> Activity
Show all lines from the data that include the word "classDef".

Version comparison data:
• • • • • • •

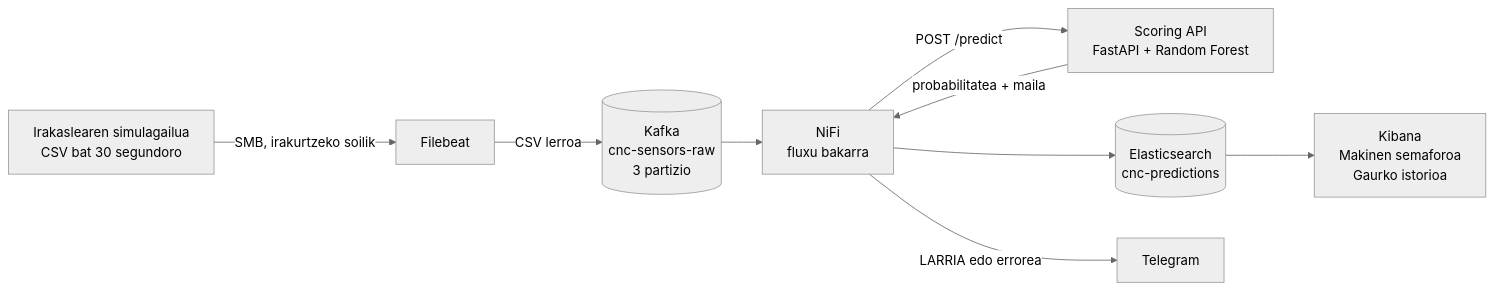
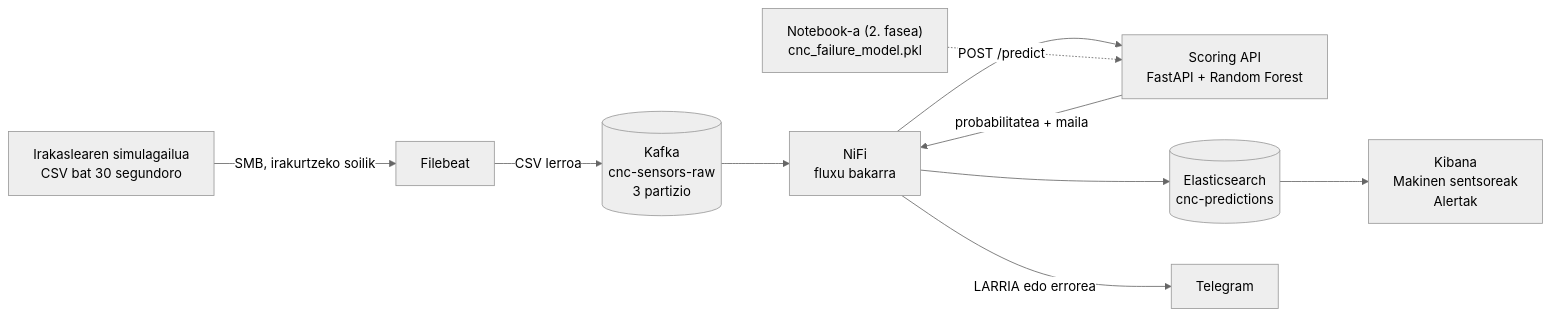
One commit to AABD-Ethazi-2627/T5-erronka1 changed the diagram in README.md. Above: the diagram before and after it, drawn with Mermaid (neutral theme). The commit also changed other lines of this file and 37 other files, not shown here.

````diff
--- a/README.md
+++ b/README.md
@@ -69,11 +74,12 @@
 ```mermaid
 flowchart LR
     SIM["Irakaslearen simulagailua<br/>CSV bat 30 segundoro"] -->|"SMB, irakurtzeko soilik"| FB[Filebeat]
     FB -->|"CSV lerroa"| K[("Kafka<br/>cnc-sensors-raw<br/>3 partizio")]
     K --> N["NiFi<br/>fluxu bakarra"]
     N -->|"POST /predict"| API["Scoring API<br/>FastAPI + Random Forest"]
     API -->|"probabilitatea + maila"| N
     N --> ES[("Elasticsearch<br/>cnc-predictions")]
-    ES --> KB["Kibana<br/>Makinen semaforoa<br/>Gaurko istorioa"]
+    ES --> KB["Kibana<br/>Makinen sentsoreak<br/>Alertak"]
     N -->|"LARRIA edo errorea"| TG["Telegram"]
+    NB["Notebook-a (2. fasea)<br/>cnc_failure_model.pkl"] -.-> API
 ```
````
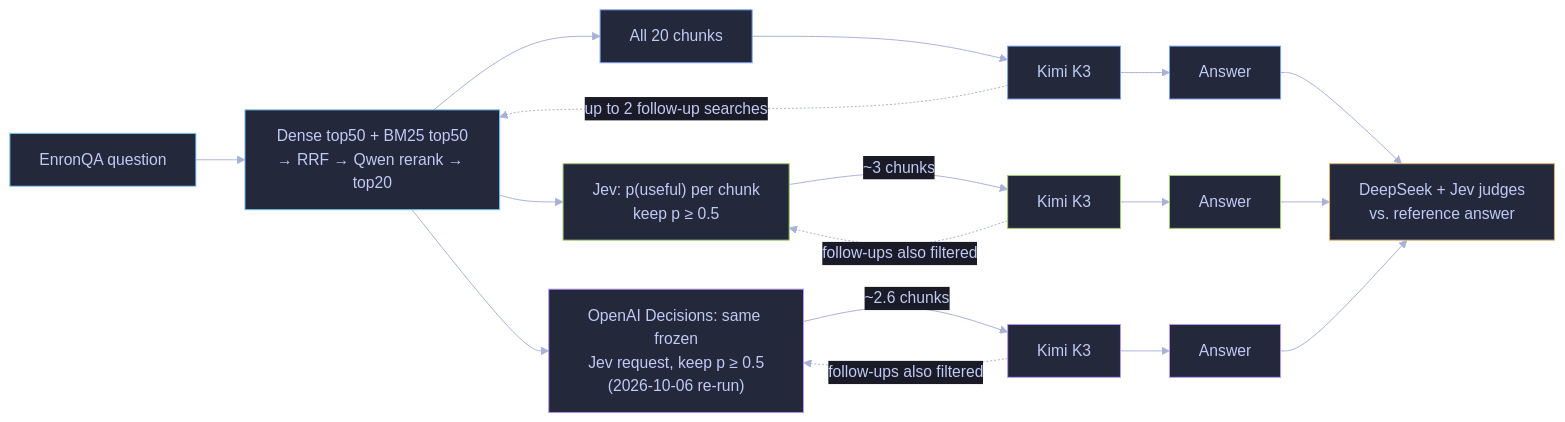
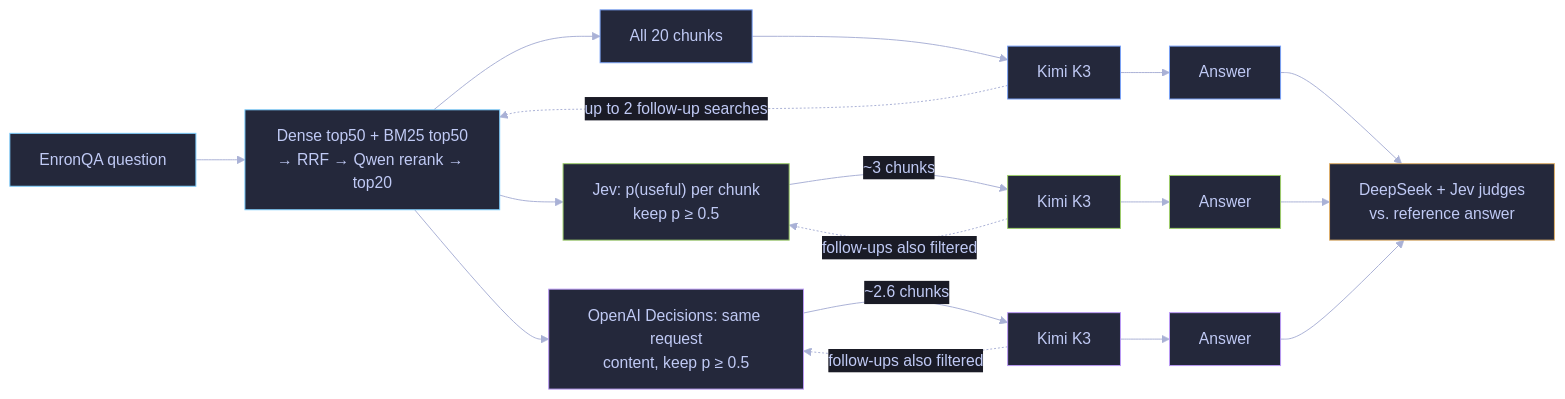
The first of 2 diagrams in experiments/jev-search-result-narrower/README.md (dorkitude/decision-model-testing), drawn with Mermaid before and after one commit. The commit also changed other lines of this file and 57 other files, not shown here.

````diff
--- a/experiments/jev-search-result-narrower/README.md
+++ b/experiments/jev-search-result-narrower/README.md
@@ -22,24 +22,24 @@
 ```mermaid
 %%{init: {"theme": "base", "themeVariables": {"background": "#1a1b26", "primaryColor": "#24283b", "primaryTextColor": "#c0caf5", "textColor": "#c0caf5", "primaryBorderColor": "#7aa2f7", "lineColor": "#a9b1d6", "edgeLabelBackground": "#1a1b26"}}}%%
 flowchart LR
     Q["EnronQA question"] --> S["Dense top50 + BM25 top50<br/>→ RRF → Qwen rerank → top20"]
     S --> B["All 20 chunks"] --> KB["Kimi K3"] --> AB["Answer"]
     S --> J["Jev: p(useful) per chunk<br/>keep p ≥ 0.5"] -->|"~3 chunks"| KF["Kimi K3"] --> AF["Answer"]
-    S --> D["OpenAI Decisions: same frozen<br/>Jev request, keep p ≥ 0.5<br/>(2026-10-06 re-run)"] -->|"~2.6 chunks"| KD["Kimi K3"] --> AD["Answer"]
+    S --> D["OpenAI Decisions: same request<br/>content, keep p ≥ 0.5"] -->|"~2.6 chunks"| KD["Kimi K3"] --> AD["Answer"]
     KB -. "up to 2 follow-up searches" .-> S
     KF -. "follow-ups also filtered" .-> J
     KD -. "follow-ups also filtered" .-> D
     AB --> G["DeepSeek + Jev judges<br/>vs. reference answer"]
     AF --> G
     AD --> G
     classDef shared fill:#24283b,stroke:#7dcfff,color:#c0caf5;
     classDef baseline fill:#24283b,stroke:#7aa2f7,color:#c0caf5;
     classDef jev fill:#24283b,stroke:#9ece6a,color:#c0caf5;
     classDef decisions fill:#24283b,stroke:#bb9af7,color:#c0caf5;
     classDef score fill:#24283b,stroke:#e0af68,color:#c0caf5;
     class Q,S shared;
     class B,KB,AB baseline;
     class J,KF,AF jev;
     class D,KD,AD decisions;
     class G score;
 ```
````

• • • • • • •

> Reply
     classDef shared fill:#24283b,stroke:#7dcfff,color:#c0caf5;
     classDef baseline fill:#24283b,stroke:#7aa2f7,color:#c0caf5;
     classDef jev fill:#24283b,stroke:#9ece6a,color:#c0caf5;
     classDef decisions fill:#24283b,stroke:#bb9af7,color:#c0caf5;
     classDef score fill:#24283b,stroke:#e0af68,color:#c0caf5;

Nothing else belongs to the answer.